« PredošláPokračovať »
wishing to benefit the commonwealth and laudably to exalt his Bohemian kingdom,” obtained from the apostolic see the permission to establish a university (stadium) at Prague. Charles, always a great admirer of France, where he had been educated and where, according to an ancient tradition, he had studied at the University of Paris, largely modelled the regulations of his new university on those that were then in force in Paris. As in Paris, the new university formed an independent community which enjoyed complete autonomy both with regard to civil and ecclesiastical matters. At the head of the university was a rector chosen twice annually by the members of the university, scholars as well as masters—a point that deserves notice, as Prague herein differed from Paris. The rector exercised very extensive powers over the members of the university, whom he could sentence to fines, imprisonment, and corporal punishment.
At the foundation of the university Charles had erected no special buildings for the purpose of study. The masters generally lectured in their own dwelling-places or at the monasteries to which they belonged.1 Gradually, however, colleges sprang up on lines not dissimilar from those of the Sorbonne in Paris. Charles himself founded the Carolinum, and shortly afterwards colleges, some intended only for the masters, others for scholars, also were established. Charles’s son and successor, Venceslas, followed in the footsteps of his father and founded a college in the Ovocny trh (fruit-market) which bore his name and for a time counted Hus among its inmates.

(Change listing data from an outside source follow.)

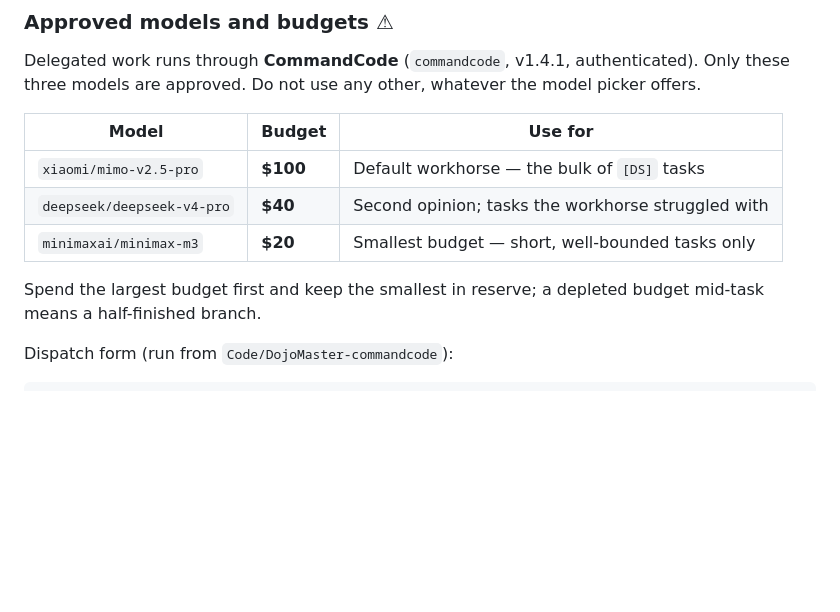
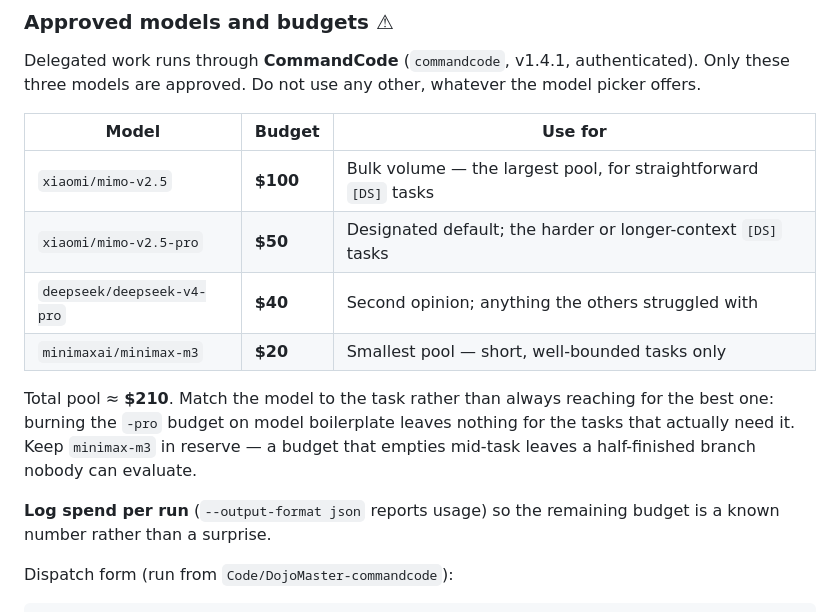
Before and after one commit to sarel-myburgh/BokyDojo, a Markdown page: TODO.md, the part around the change. Drawn GitHub-style; blank space fills up the shorter version.

Commit message:
Correct model budgets: mimo-v2.5 \, mimo-v2.5-pro "

```diff
--- a/TODO.md
+++ b/TODO.md
@@ -51,12 +51,18 @@ picker offers.
 
 | Model | Budget | Use for |
 |---|---|---|
-| `xiaomi/mimo-v2.5-pro` | **$100** | Default workhorse — the bulk of `[DS]` tasks |
-| `deepseek/deepseek-v4-pro` | **$40** | Second opinion; tasks the workhorse struggled with |
-| `minimaxai/minimax-m3` | **$20** | Smallest budget — short, well-bounded tasks only |
+| `xiaomi/mimo-v2.5` | **$100** | Bulk volume — the largest pool, for straightforward `[DS]` tasks |
+| `xiaomi/mimo-v2.5-pro` | **$50** | Designated default; the harder or longer-context `[DS]` tasks |
+| `deepseek/deepseek-v4-pro` | **$40** | Second opinion; anything the others struggled with |
+| `minimaxai/minimax-m3` | **$20** | Smallest pool — short, well-bounded tasks only |
 
-Spend the largest budget first and keep the smallest in reserve; a depleted
-budget mid-task means a half-finished branch.
+Total pool ≈ **$210**. Match the model to the task rather than always reaching
+for the best one: burning the `-pro` budget on model boilerplate leaves nothing
+for the tasks that actually need it. Keep `minimax-m3` in reserve — a budget
+that empties mid-task leaves a half-finished branch nobody can evaluate.
+
+**Log spend per run** (`--output-format json` reports usage) so the remaining
+budget is a known number rather than a surprise.
 
 Dispatch form (run from `Code/DojoMaster-commandcode`):
 
```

When founding the University of Prague Charles had distinctly stated that he had founded the new establishment mainly for the purpose that the Bohemians might be able to pursue higher studies in their own country without undertaking journeys to distant cities such as Paris, Oxford, or Bologna; only as a secondary motive was the hope expressed that in consequence of the new foundation many foreign students would be attracted to Prague, which Charles had just greatly enlarged by building the “new town.” It was, therefore, undoubtedly in accordance with the wishes of the king that the new university had at first a national character. Thus, among the earliest teachers there, we find the names of John Moravec, Albert Bluduv, John of Dambach, Bohemians by birth, who had been educated at foreign universities. We do not find a single German name among these earliest teachers. It can therefore be said that the University of Prague was originally Bohemian, though Latin was the language in which instruction was given.1 During the reign of Venceslas matters changed, and at the time of the arrival of Hus at Prague the Germans had obtained almost complete control over the university.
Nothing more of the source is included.